Long Beach has had a Citizens Police Complaint Commission since 1990, but after decades of complaints about its lack of actual authority to hold police accountable, the city is asking voters to decide if a new model would serve the city better. That’s the essence of Measure E.
City officials turned to a consultant to retool the CPCC after protests over the murder of George Floyd rocked the city as citizens called for more police accountability. After limited public outreach, the consultant proposed an auditor-monitor model that would look at systemic trends within the department rather than investigating individual cases of alleged misconduct, which the CPCC currently does.
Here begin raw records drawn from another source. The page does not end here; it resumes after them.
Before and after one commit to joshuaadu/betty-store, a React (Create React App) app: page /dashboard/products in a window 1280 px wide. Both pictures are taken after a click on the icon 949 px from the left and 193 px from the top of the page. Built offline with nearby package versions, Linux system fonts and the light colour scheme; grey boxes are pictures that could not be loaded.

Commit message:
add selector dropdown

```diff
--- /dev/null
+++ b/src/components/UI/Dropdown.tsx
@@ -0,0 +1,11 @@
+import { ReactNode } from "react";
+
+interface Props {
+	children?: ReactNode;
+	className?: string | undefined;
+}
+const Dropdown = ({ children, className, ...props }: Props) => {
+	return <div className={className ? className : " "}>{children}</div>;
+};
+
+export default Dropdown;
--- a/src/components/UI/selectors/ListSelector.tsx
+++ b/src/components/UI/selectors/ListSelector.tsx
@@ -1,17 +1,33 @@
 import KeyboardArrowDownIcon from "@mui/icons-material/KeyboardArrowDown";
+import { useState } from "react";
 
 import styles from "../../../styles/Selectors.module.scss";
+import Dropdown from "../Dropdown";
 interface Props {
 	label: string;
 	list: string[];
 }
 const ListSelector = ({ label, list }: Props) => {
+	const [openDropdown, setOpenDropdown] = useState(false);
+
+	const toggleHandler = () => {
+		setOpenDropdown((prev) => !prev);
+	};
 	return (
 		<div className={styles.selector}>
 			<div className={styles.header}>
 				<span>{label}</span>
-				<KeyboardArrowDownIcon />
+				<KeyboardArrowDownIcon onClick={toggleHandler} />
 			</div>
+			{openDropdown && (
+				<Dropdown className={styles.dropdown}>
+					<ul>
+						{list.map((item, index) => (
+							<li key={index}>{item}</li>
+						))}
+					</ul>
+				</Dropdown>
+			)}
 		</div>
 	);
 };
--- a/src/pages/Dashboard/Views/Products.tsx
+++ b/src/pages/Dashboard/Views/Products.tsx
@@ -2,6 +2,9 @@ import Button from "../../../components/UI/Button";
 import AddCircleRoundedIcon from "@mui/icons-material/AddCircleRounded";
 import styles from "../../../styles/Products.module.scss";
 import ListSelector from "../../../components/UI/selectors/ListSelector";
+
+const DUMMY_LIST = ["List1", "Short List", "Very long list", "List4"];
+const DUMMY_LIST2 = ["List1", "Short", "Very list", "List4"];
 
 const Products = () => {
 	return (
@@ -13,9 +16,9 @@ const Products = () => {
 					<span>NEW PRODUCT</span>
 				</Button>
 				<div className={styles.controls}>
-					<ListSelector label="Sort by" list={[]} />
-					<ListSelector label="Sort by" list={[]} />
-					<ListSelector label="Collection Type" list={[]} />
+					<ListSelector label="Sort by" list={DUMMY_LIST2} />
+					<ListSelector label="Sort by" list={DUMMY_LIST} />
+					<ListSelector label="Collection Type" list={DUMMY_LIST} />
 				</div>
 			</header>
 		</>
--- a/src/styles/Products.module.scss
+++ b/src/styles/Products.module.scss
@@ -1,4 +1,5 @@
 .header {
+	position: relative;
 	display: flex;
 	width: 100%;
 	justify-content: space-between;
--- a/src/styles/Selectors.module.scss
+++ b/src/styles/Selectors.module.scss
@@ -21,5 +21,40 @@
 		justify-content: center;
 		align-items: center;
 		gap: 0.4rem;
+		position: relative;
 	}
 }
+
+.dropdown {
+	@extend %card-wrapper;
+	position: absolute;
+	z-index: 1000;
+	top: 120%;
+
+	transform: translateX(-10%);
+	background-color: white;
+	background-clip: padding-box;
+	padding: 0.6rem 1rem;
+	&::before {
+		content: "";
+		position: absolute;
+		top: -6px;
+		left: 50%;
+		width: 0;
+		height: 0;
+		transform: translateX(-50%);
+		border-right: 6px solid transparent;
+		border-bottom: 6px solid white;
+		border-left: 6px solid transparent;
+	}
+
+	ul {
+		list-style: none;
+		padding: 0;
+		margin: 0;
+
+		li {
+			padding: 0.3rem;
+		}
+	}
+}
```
The city says this new model will increase access to investigations and transparency because the auditor, which the City Council would appoint, would review all major use of force incidents and would be able to investigate allegations against high-ranking police officials. However, they would have to get permission from city management before doing so.
Investigations into police officers are constrained by state laws, which often shield officers’ disciplinary files from the public and keep them from having to testify under oath in public. Long Beach’s attorneys say these laws have tied the current commission’s hands—although the rules have never really been tested because the CPCC hasn’t ever tried to subpoena anyone to testify at a public hearing. Almost all of the CPCC’s deliberations take place in secret.
Opponents of the new model say the changes would strip away what little power the commissioners do have because it would push the commission into a community-relations role rather than helping investigate complaints against officers.
A “yes” vote would create a new Police Oversight Commission and cost the city about $900,000 annually for additional staffing. City officials said if Measure E passes it would likely take some time to implement all of its changes.
A “no” vote would keep the CPCC in place. Members of the City Council have said they were open to increasing funding to the CPCC to make it more effective if Measure E loses.
Either way, disciplinary authority over police officers will rest with the police chief and city manager, not the oversight commission.